The freshman lawmaker said the Electoral College is a "scam" that has a "racial injustice breakdown" undermining the votes of people of color. 

"Due to severe racial disparities in certain states, the Electoral College effectively weighs white voters over voters of color, as apposed to a 'one person, one vote' system where all our votes are counted equally," she says, before pushing back against the argument that eliminating the Electoral College would give big states too much power. 

"Could you image if we had this kind democracy-altering 'fairness' provision for literally any other group?" she asks. "If we weighed, for example, black and indigenous voters more because of unfairness?" 

Ocasio-Cortez later asserts that plenty of Republicans live in Democratic-leaning states, saying that their votes would count equally in a popular vote. 

"Facts are facts America," Ocasio-Cortez concludes. "The Electoral College has to go."

The extended riff from the congresswoman comes as abolishing the Electoral College gains increasing traction, with several Democratic-leaning states entering a National Popular Vote interstate compact that calls for members to allocate their Electoral College vote to the candidate that wins the national popular vote.

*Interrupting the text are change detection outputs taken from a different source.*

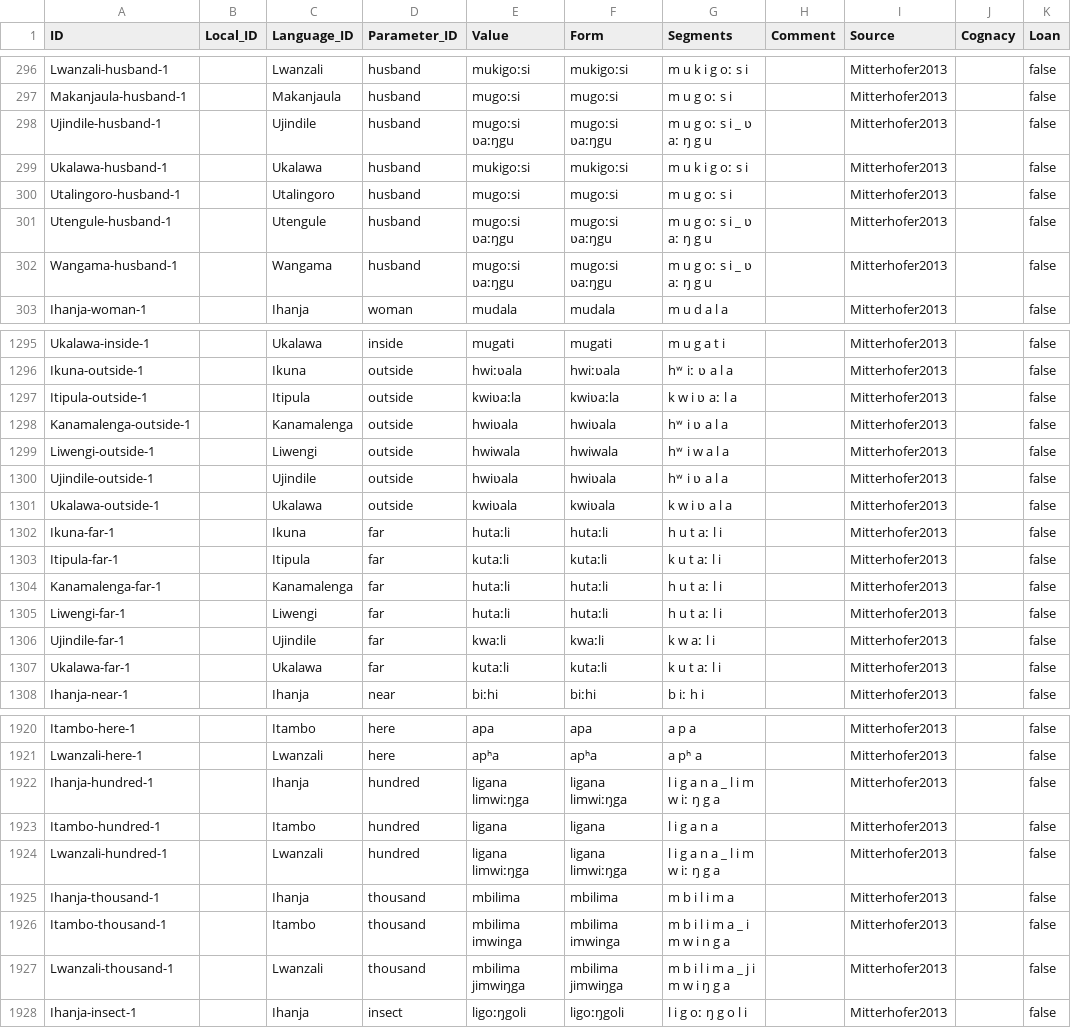
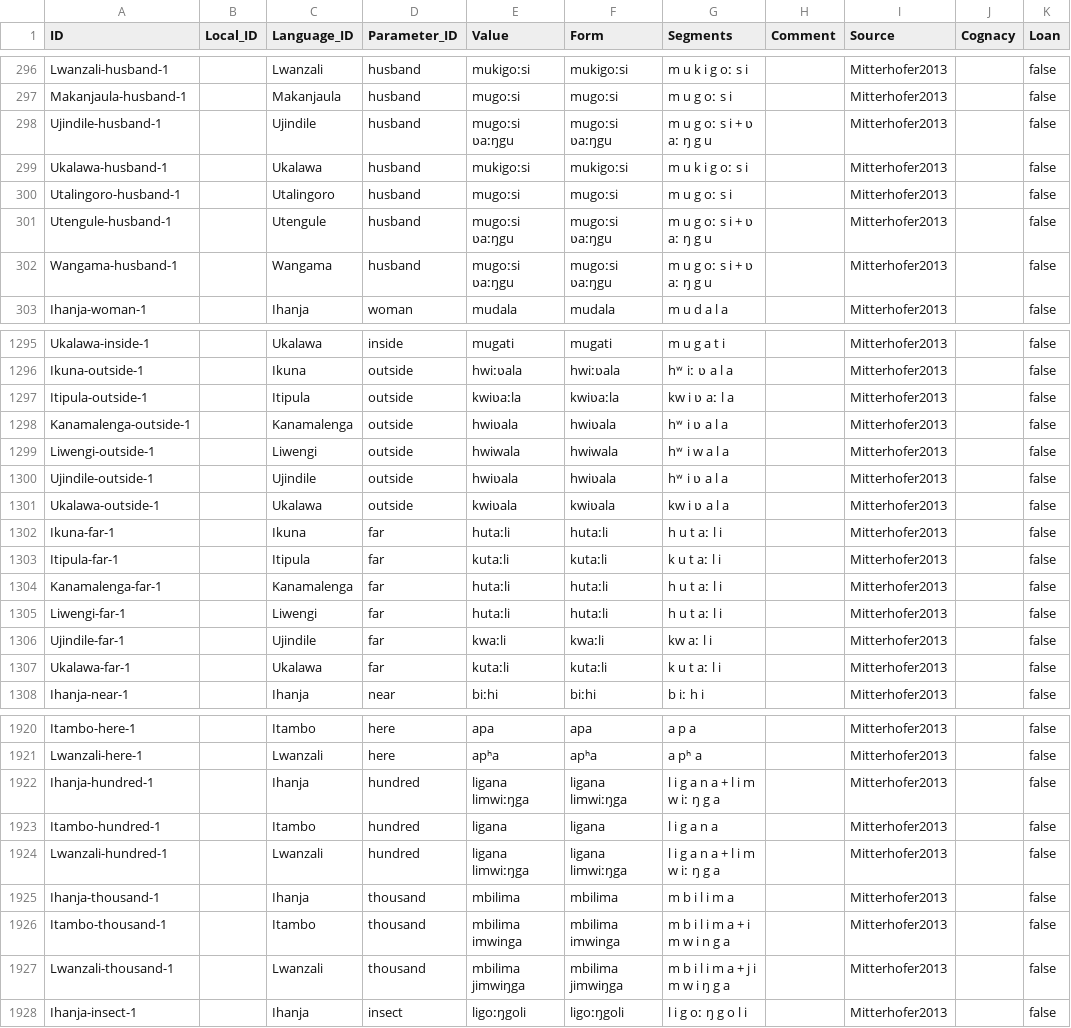
Before and after one commit to lexibank/mitterhoferbena, a CSV file: cldf/forms.csv, drawn as a sheet; only a part is shown, gaps mark what is left out; the diff covers the shown part only.

```diff
--- a/cldf/forms.csv
+++ b/cldf/forms.csv
@@ -297,7 +297,7 @@ Lwanzali-husband-1,,Lwanzali,husband,mukigoːsi,mukigoːsi,m u k i g oː s i,,Mi
 Makanjaula-husband-1,,Makanjaula,husband,mugoːsi,mugoːsi,m u g oː s i,,Mitterhofer2013,,false
-Ujindile-husband-1,,Ujindile,husband,mugoːsi ʋaːŋgu,mugoːsi ʋaːŋgu,m u g oː s i _ ʋ aː ŋ g u,,Mitterhofer2013,,false
+Ujindile-husband-1,,Ujindile,husband,mugoːsi ʋaːŋgu,mugoːsi ʋaːŋgu,m u g oː s i + ʋ aː ŋ g u,,Mitterhofer2013,,false
 Ukalawa-husband-1,,Ukalawa,husband,mukigoːsi,mukigoːsi,m u k i g oː s i,,Mitterhofer2013,,false
 Utalingoro-husband-1,,Utalingoro,husband,mugoːsi,mugoːsi,m u g oː s i,,Mitterhofer2013,,false
-Utengule-husband-1,,Utengule,husband,mugoːsi ʋaːŋgu,mugoːsi ʋaːŋgu,m u g oː s i _ ʋ aː ŋ g u,,Mitterhofer2013,,false
-Wangama-husband-1,,Wangama,husband,mugoːsi ʋaːŋgu,mugoːsi ʋaːŋgu,m u g oː s i _ ʋ aː ŋ g u,,Mitterhofer2013,,false
+Utengule-husband-1,,Utengule,husband,mugoːsi ʋaːŋgu,mugoːsi ʋaːŋgu,m u g oː s i + ʋ aː ŋ g u,,Mitterhofer2013,,false
+Wangama-husband-1,,Wangama,husband,mugoːsi ʋaːŋgu,mugoːsi ʋaːŋgu,m u g oː s i + ʋ aː ŋ g u,,Mitterhofer2013,,false
 Ihanja-woman-1,,Ihanja,woman,mudala,mudala,m u d a l a,,Mitterhofer2013,,false
@@ -1296,3 +1296,3 @@ Ukalawa-inside-1,,Ukalawa,inside,mugati,mugati,m u g a t i,,Mitterhofer2013,,fal
 Ikuna-outside-1,,Ikuna,outside,hwiːʋala,hwiːʋala,hʷ iː ʋ a l a,,Mitterhofer2013,,false
-Itipula-outside-1,,Itipula,outside,kwiʋaːla,kwiʋaːla,k w i ʋ aː l a,,Mitterhofer2013,,false
+Itipula-outside-1,,Itipula,outside,kwiʋaːla,kwiʋaːla,kw i ʋ aː l a,,Mitterhofer2013,,false
 Kanamalenga-outside-1,,Kanamalenga,outside,hwiʋala,hwiʋala,hʷ i ʋ a l a,,Mitterhofer2013,,false
@@ -1300,3 +1300,3 @@ Liwengi-outside-1,,Liwengi,outside,hwiwala,hwiwala,hʷ i w a l a,,Mitterhofer201
 Ujindile-outside-1,,Ujindile,outside,hwiʋala,hwiʋala,hʷ i ʋ a l a,,Mitterhofer2013,,false
-Ukalawa-outside-1,,Ukalawa,outside,kwiʋala,kwiʋala,k w i ʋ a l a,,Mitterhofer2013,,false
+Ukalawa-outside-1,,Ukalawa,outside,kwiʋala,kwiʋala,kw i ʋ a l a,,Mitterhofer2013,,false
 Ikuna-far-1,,Ikuna,far,hutaːli,hutaːli,h u t aː l i,,Mitterhofer2013,,false
@@ -1305,3 +1305,3 @@ Kanamalenga-far-1,,Kanamalenga,far,hutaːli,hutaːli,h u t aː l i,,Mitterhofer2
 Liwengi-far-1,,Liwengi,far,hutaːli,hutaːli,h u t aː l i,,Mitterhofer2013,,false
-Ujindile-far-1,,Ujindile,far,kwaːli,kwaːli,k w aː l i,,Mitterhofer2013,,false
+Ujindile-far-1,,Ujindile,far,kwaːli,kwaːli,kw aː l i,,Mitterhofer2013,,false
 Ukalawa-far-1,,Ukalawa,far,kutaːli,kutaːli,k u t aː l i,,Mitterhofer2013,,false
@@ -1921,8 +1921,8 @@ Itambo-here-1,,Itambo,here,apa,apa,a p a,,Mitterhofer2013,,false
 Lwanzali-here-1,,Lwanzali,here,apʰa,apʰa,a pʰ a,,Mitterhofer2013,,false
-Ihanja-hundred-1,,Ihanja,hundred,ligana limwiːŋga,ligana limwiːŋga,l i g a n a _ l i m w iː ŋ g a,,Mitterhofer2013,,false
+Ihanja-hundred-1,,Ihanja,hundred,ligana limwiːŋga,ligana limwiːŋga,l i g a n a + l i m w iː ŋ g a,,Mitterhofer2013,,false
 Itambo-hundred-1,,Itambo,hundred,ligana,ligana,l i g a n a,,Mitterhofer2013,,false
-Lwanzali-hundred-1,,Lwanzali,hundred,ligana limwiːŋga,ligana limwiːŋga,l i g a n a _ l i m w iː ŋ g a,,Mitterhofer2013,,false
+Lwanzali-hundred-1,,Lwanzali,hundred,ligana limwiːŋga,ligana limwiːŋga,l i g a n a + l i m w iː ŋ g a,,Mitterhofer2013,,false
 Ihanja-thousand-1,,Ihanja,thousand,mbilima,mbilima,m b i l i m a,,Mitterhofer2013,,false
-Itambo-thousand-1,,Itambo,thousand,mbilima imwinga,mbilima imwinga,m b i l i m a _ i m w i n g a,,Mitterhofer2013,,false
-Lwanzali-thousand-1,,Lwanzali,thousand,mbilima jimwiŋga,mbilima jimwiŋga,m b i l i m a _ j i m w i ŋ g a,,Mitterhofer2013,,false
+Itambo-thousand-1,,Itambo,thousand,mbilima imwinga,mbilima imwinga,m b i l i m a + i m w i n g a,,Mitterhofer2013,,false
+Lwanzali-thousand-1,,Lwanzali,thousand,mbilima jimwiŋga,mbilima jimwiŋga,m b i l i m a + j i m w i ŋ g a,,Mitterhofer2013,,false
 Ihanja-insect-1,,Ihanja,insect,ligoːŋgoli,ligoːŋgoli,l i g oː ŋ g o l i,,Mitterhofer2013,,false
```
Also changed, not shown: 36 edited cells elsewhere in this file, cldf/languages.csv, etc/languages.csv, 3 other files.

The compact cannot go into effect until the coalition includes states that accumulate at least 270 electoral votes.

Multiple Democratic presidential candidates, including Sen. Elizabeth WarrenElizabeth WarrenSenators shed masks after CDC lifts mandate Helping students make informed decisions on college Student debt cancellation advocates encouraged by Biden, others remain skeptical MORE (D-Mass.) and South Bend, Ind., Mayor Pete ButtigiegPete ButtigiegInfrastructure deal imperiled by differences on financing Biden says he and GOP both 'sincere about' seeking infrastructure compromise The Hill's 12:30 Report - Presented by Facebook - Colonial pays hackers as service is restored MORE, have also come out in support of eliminating the Electoral College. 

Many proponents of abolishing the system have pointed to President TrumpDonald TrumpGOP-led Maricopa County board decries election recount a 'sham' Analysis: Arpaio immigration patrol lawsuit to cost Arizona county at least 2 million Conservatives launch 'anti-cancel culture' advocacy organization MORE's 2016 Electoral College victory over Hillary ClintonHillary Diane Rodham ClintonThe curious case of the COVID-19 origin Harris headlining Asian American Democratic PAC's summit Congress won't end the wars, so states must MORE despite losing the popular vote. A similar scenario occurred in 2000, when President George W. Bush won the Electoral College after the disputed contest in Florida, even as he lost the popular vote to Democrat Al Gore.

Many Republican lawmakers have dismissed the movement. Sen. Lindsey GrahamLindsey Olin GrahamGraham: 'I accept the results of the election' Juan Williams: The GOP's losing bet on Trump Pro-Trump lawyer Lin Wood causes headache for GOP in key S.C. race MORE (R-S.C.) said earlier this year that the push was "driven by the idea [that] Democrats want rural America to go away politically."